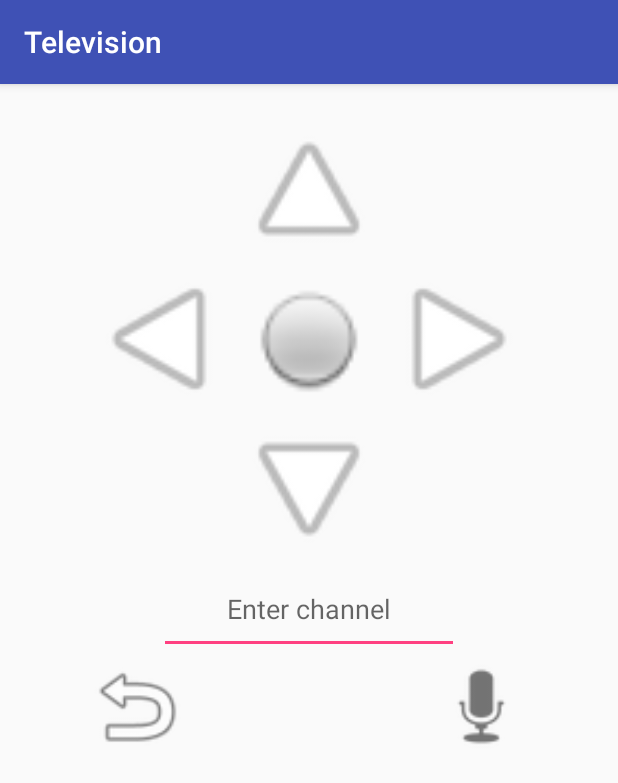
After one commit to abbysun/Project, an Android app: the TelevisionActivity screen opened directly, with no data from a screen before it, on a phone screen of 412 x 824 dp. The commit adds this screen. Shown: the top 783 px of the screen. Run offline under Robolectric (Android 15) with nearby library versions, the phone set to English and light mode, and no system bars; 2 statements that could not run were skipped.

Commit message:
LivingRoomFragment - Added ListView that will contain all items to be controlled - Added TelevisionActivity which will handle television input
notes:
- Still need to add Fragment functionality for LivingRoom and Television
- Should meet requirements for first milestone.

```diff
--- a/app/build.gradle
+++ b/app/build.gradle
@@ -26,5 +26,6 @@ dependencies {
     })
     compile 'com.android.support:appcompat-v7:25.0.0'
     compile 'com.android.support:design:25.0.0'
+    compile 'com.android.support:support-v4:25.0.0'
     testCompile 'junit:junit:4.12'
 }
--- a/app/src/main/AndroidManifest.xml
+++ b/app/src/main/AndroidManifest.xml
@@ -14,9 +14,13 @@
             android:theme="@style/AppTheme.NoActionBar">
             <intent-filter>
                 <action android:name="android.intent.action.MAIN" />
+
                 <category android:name="android.intent.category.LAUNCHER" />
             </intent-filter>
         </activity>
+        <activity
+            android:name=".TelevisionActivity"
+            android:label="Television" />
     </application>
 
 </manifest>
--- /dev/null
+++ b/app/src/main/java/com/sun/abby/cst2335_finalproject/TelevisionActivity.java
@@ -0,0 +1,96 @@
+package com.sun.abby.cst2335_finalproject;
+
+import android.os.Bundle;
+import android.support.v7.app.AppCompatActivity;
+import android.view.View;
+import android.widget.EditText;
+import android.widget.ImageButton;
+import android.widget.Toast;
+
+import static android.widget.Toast.LENGTH_SHORT;
+
+public class TelevisionActivity extends AppCompatActivity {
+
+    ImageButton ibUp;
+    ImageButton ibLeft;
+    ImageButton ibEnter;
+    ImageButton ibRight;
+    ImageButton ibDown;
+
+    EditText etInput;
+    ImageButton ibMic;
+    ImageButton ibBack;
+
+    @Override
+    protected void onCreate(Bundle savedInstanceState) {
+        super.onCreate(savedInstanceState);
+        setContentView(R.layout.fragment_television);
+
+        ibUp= (ImageButton) findViewById(R.id.television_up);
+        ibUp.setOnClickListener(new View.OnClickListener() {
+            @Override
+            public void onClick(View view) {
+                Toast toast = Toast.makeText(view.getContext(), "UP", LENGTH_SHORT);
+                toast.show();
+            }
+        });
+
+        ibLeft= (ImageButton) findViewById(R.id.television_left);
+        ibLeft.setOnClickListener(new View.OnClickListener() {
+            @Override
+            public void onClick(View view) {
+                Toast toast = Toast.makeText(view.getContext(), "LEFT", LENGTH_SHORT);
+                toast.show();
+            }
+        });
+
+        ibEnter= (ImageButton) findViewById(R.id.television_enter);
+        ibEnter.setOnClickListener(new View.OnClickListener() {
+            @Override
+            public void onClick(View view) {
+                Toast toast = Toast.makeText(view.getContext(), "Changing to " + etInput.getText(), LENGTH_SHORT);
+                etInput.setText("");
+                toast.show();
+            }
+        });
+
+        ibRight= (ImageButton) findViewById(R.id.television_right);
+        ibRight.setOnClickListener(new View.OnClickListener() {
+            @Override
+            public void onClick(View view) {
+                Toast toast = Toast.makeText(view.getContext(), "RIGHT", LENGTH_SHORT);
+                toast.show();
+            }
+        });
+
+        ibDown= (ImageButton) findViewById(R.id.television_down);
+        ibDown.setOnClickListener(new View.OnClickListener() {
+            @Override
+            public void onClick(View view) {
+                Toast toast = Toast.makeText(view.getContext(), "DOWN", LENGTH_SHORT);
+                toast.show();
+            }
+        });
+
+        etInput = (EditText) findViewById(R.id.television_input);
+
+        ibMic = (ImageButton) findViewById(R.id.television_input_return);
+        ibMic.setOnClickListener(new View.OnClickListener() {
+            @Override
+            public void onClick(View view) {
+                Toast toast = Toast.makeText(view.getContext(), "Voice commannd...", LENGTH_SHORT);
+                toast.show();
+            }
+        });
+
+        ibBack = (ImageButton) findViewById(R.id.television_input_back);
+        ibBack.setOnClickListener(new View.OnClickListener() {
+            @Override
+            public void onClick(View view) {
+                Toast toast = Toast.makeText(view.getContext(), "Previous channel...", LENGTH_SHORT);
+                toast.show();
+            }
+        });
+
+    }
+}
--- /dev/null
+++ b/app/src/main/res/layout/fragment_television.xml
@@ -0,0 +1,123 @@
+<FrameLayout xmlns:android="http://schemas.android.com/apk/res/android"
+    xmlns:app="http://schemas.android.com/apk/res-auto"
+    xmlns:tools="http://schemas.android.com/tools"
+    android:layout_width="match_parent"
+    android:layout_height="match_parent"
+    android:layout_gravity="center"
+    tools:context="com.sun.abby.cst2335_finalproject.TelevisionFragment">
+
+    <LinearLayout
+        android:layout_width="match_parent"
+        android:layout_height="wrap_content"
+        android:orientation="vertical"
+        android:padding="20dp">
+
+        <GridLayout
+            android:id="@+id/arrows"
+            android:layout_width="wrap_content"
+            android:layout_height="wrap_content"
+            android:columnCount="3"
+            android:rowCount="3"
+            android:layout_gravity="center">
+
+            <ImageButton
+                android:contentDescription="@string/television_desc_up"
+                android:id="@+id/television_up"
+                android:background="@android:drawable/ic_media_play"
+                android:layout_row="0"
+                android:layout_column="1"
+                android:minWidth="100dp"
+                android:minHeight="100dp"
+                android:rotation="270"/>
+
+            <ImageButton
+                android:contentDescription="@string/television_desc_left"
+                android:id="@+id/television_left"
+                android:background="@android:drawable/ic_media_play"
+                android:layout_row="1"
+                android:layout_column="0"
+                android:minWidth="100dp"
+                android:minHeight="100dp"
+                android:rotation="180"/>
+
+            <ImageButton
+                android:contentDescription="@string/television_desc_enter"
+                android:id="@+id/television_enter"
+                android:background="@android:drawable/radiobutton_off_background"
+                android:layout_row="1"
+                android:layout_column="1"
+                android:minWidth="80dp"
+                android:minHeight="80dp"
+                android:layout_gravity="center"/>
+
+            <ImageButton
+                android:contentDescription="@string/television_desc_right"
+                android:id="@+id/television_right"
+                android:background="@android:drawable/ic_media_play"
+                android:layout_row="1"
+                android:layout_column="2"
+                android:minWidth="100dp"
+                android:minHeight="100dp"/>
+
+            <ImageButton
+                android:contentDescription="@string/television_desc_down"
+                android:id="@+id/television_down"
+                android:background="@android:drawable/ic_media_play"
+                android:layout_row="2"
+                android:layout_column="1"
+                android:minWidth="100dp"
+                android:minHeight="100dp"
+                android:rotation="90"/>
+
+
+        </GridLayout>
+
+        <EditText
+            android:id="@+id/television_input"
+            android:layout_width="200dp"
+            android:layout_height="60dp"
+            android:layout_gravity="center"
+            android:inputType="numberPassword|textVisiblePassword"
+            android:digits="0123456789"
+            android:ems="4"
+            android:textColor="@android:color/black"
+            android:gravity="center"
+            android:hint="@string/television_input"
+            android:maxLines="1" />
+
+        <GridLayout
+            android:layout_width="wrap_content"
+            android:layout_height="wrap_content"
+            android:rowCount="1"
+            android:columnCount="3"
+            android:layout_gravity="center">
+
+            <ImageButton
+                android:contentDescription="@string/television_desc_back"
+                android:id="@+id/television_input_back"
+                android:background="@android:drawable/ic_menu_revert"
+                android:layout_row="0"
+                android:layout_column="0"
+                android:minWidth="70dp"
+                android:minHeight="70dp"/>
+
+            <Space
+                android:layout_height="wrap_content"
+                android:layout_row="0"
+                android:layout_column="1"
+                android:layout_width="160dp" />
+
+            <ImageButton
+                android:contentDescription="@string/television_desc_mic"
+                android:id="@+id/television_input_mic"
+                android:background="@android:drawable/ic_btn_speak_now"
+                android:layout_row="0"
+                android:layout_column="2"
+                android:minWidth="70dp"
+                android:minHeight="70dp"/>
+
+        </GridLayout>
+
+    </LinearLayout>
+
+</FrameLayout>
--- a/app/src/main/res/values/strings.xml
+++ b/app/src/main/res/values/strings.xml
@@ -3,4 +3,18 @@
     <string name="title_activity_home_page">Smart Control</string>
     <string name="action_settings">Settings</string>
     <string name="section_format">Hello World from section: %1$d</string>
+
+    <!-- Living Room -->
+    <string name="livingroom_television">Television</string>
+    <string name="livingroom_lamp1">Lamp 1</string>
+    <string name="television_input">Enter channel</string>
+    <string name="television_desc_up">Up button</string>
+    <string name="television_desc_left">Left button</string>
+    <string name="television_desc_enter">Enter button</string>
+    <string name="television_desc_right">Right button</string>
+    <string name="television_desc_down">Down button</string>
+    <string name="television_desc_input">Channel input box</string>
+    <string name="television_desc_back">Back button</string>
+    <string name="television_desc_mic">Voice activation button</string>
+
 </resources>
```
Also changed, not shown: app/src/main/java/com/sun/abby/cst2335_finalproject/LivingRoomFragment.java (+45 -3 lines), app/src/main/java/com/sun/abby/cst2335_finalproject/TelevisionFragment.java (added, +100 -0 lines), app/src/main/res/layout/living_room.xml (+5 -5 lines).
+ + + + + + +
» **WHAT THE EXERCISE ASKS**: When a line in the data contains the string "center", copy that line.

» **REPLY TO THE TASK**:
+    android:layout_gravity="center"
+            android:layout_gravity="center">
+                android:layout_gravity="center"/>
+            android:layout_gravity="center"
+            android:gravity="center"
+            android:layout_gravity="center">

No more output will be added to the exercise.